-- THE PROBLEM --
Each line in the records below that has the word "drawn" should be copied.

-- DATA SHOWN --

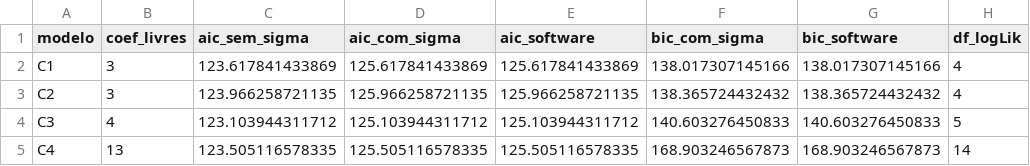
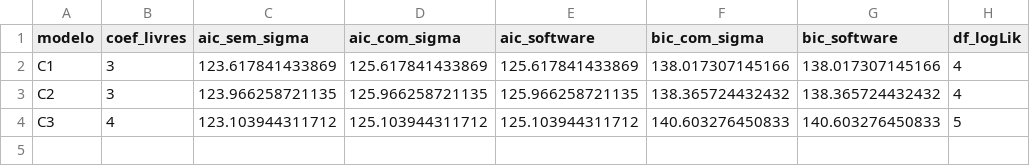
Before and after one commit to fcarva/series-temporais, a CSV file: lista01/saidas/tabelas/q4_convencao.csv, drawn as a sheet; the diff names each change by its address in the sheet, - before the commit and + after, or states it on an @@ line.

```diff
--- a/lista01/saidas/tabelas/q4_convencao.csv
+++ b/lista01/saidas/tabelas/q4_convencao.csv
-row 5: C4 | 13 | 123.505116578335 | 125.505116578335 | 125.505116578335 | 168.903246567873 | 168.903246567873 | 14
```
Also changed, not shown: lista01/saidas/tabelas/q4_ajuste.csv, lista01/saidas/tabelas/q4_coeficientes.csv, 39 other files.
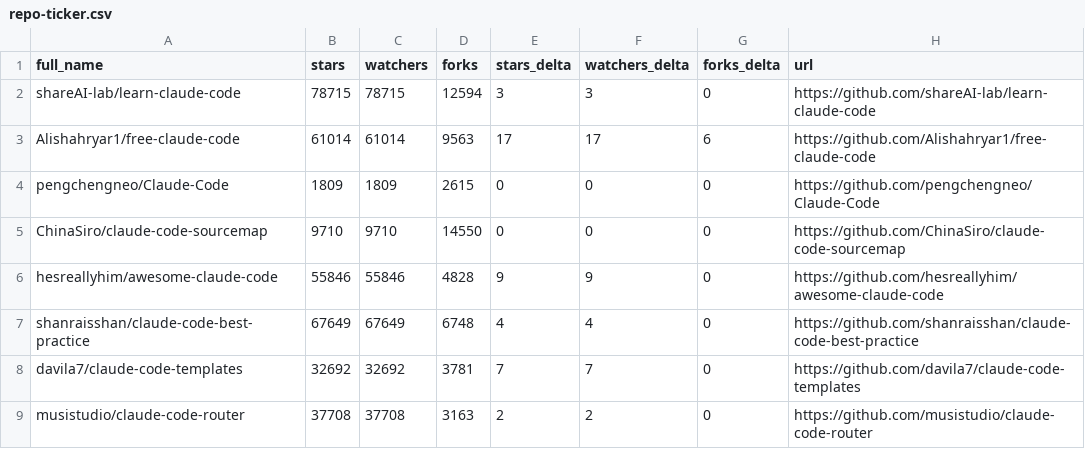
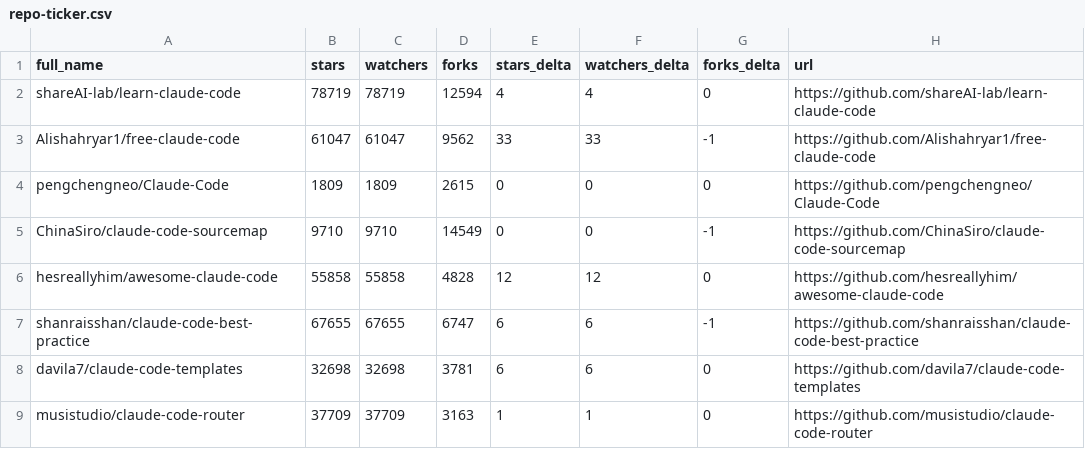
Before and after one commit to DavesFromTheGrave/awesome-claude-code, a CSV file: data/repo-ticker.csv, drawn as a sheet; only a part is shown; the diff covers the shown part only.

```diff
--- a/data/repo-ticker.csv
+++ b/data/repo-ticker.csv
@@ -1,9 +1,9 @@
 full_name,stars,watchers,forks,stars_delta,watchers_delta,forks_delta,url
-shareAI-lab/learn-claude-code,78715,78715,12594,3,3,0,https://github.com/shareAI-lab/learn-claude-code
-Alishahryar1/free-claude-code,61014,61014,9563,17,17,6,https://github.com/Alishahryar1/free-claude-code
+shareAI-lab/learn-claude-code,78719,78719,12594,4,4,0,https://github.com/shareAI-lab/learn-claude-code
+Alishahryar1/free-claude-code,61047,61047,9562,33,33,-1,https://github.com/Alishahryar1/free-claude-code
 pengchengneo/Claude-Code,1809,1809,2615,0,0,0,https://github.com/pengchengneo/Claude-Code
-ChinaSiro/claude-code-sourcemap,9710,9710,14550,0,0,0,https://github.com/ChinaSiro/claude-code-sourcemap
-hesreallyhim/awesome-claude-code,55846,55846,4828,9,9,0,https://github.com/hesreallyhim/awesome-claude-code
-shanraisshan/claude-code-best-practice,67649,67649,6748,4,4,0,https://github.com/shanraisshan/claude-code-best-practice
-davila7/claude-code-templates,32692,32692,3781,7,7,0,https://github.com/davila7/claude-code-templates
-musistudio/claude-code-router,37708,37708,3163,2,2,0,https://github.com/musistudio/claude-code-router
+ChinaSiro/claude-code-sourcemap,9710,9710,14549,0,0,-1,https://github.com/ChinaSiro/claude-code-sourcemap
+hesreallyhim/awesome-claude-code,55858,55858,4828,12,12,0,https://github.com/hesreallyhim/awesome-claude-code
+shanraisshan/claude-code-best-practice,67655,67655,6747,6,6,-1,https://github.com/shanraisshan/claude-code-best-practice
+davila7/claude-code-templates,32698,32698,3781,6,6,0,https://github.com/davila7/claude-code-templates
+musistudio/claude-code-router,37709,37709,3163,1,1,0,https://github.com/musistudio/claude-code-router
```
Also changed, not shown: 2 added rows, 2 removed rows, 3 moved rows and 121 edited cells elsewhere in this file, 2 other files.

-- EXERCISE ANSWER --
Before and after one commit to fcarva/series-temporais, a CSV file: lista01/saidas/tabelas/q4_convencao.csv, drawn as a sheet; the diff names each change by its address in the sheet, - before the commit and + after, or states it on an @@ line.
Before and after one commit to DavesFromTheGrave/awesome-claude-code, a CSV file: data/repo-ticker.csv, drawn as a sheet; only a part is shown; the diff covers the shown part only.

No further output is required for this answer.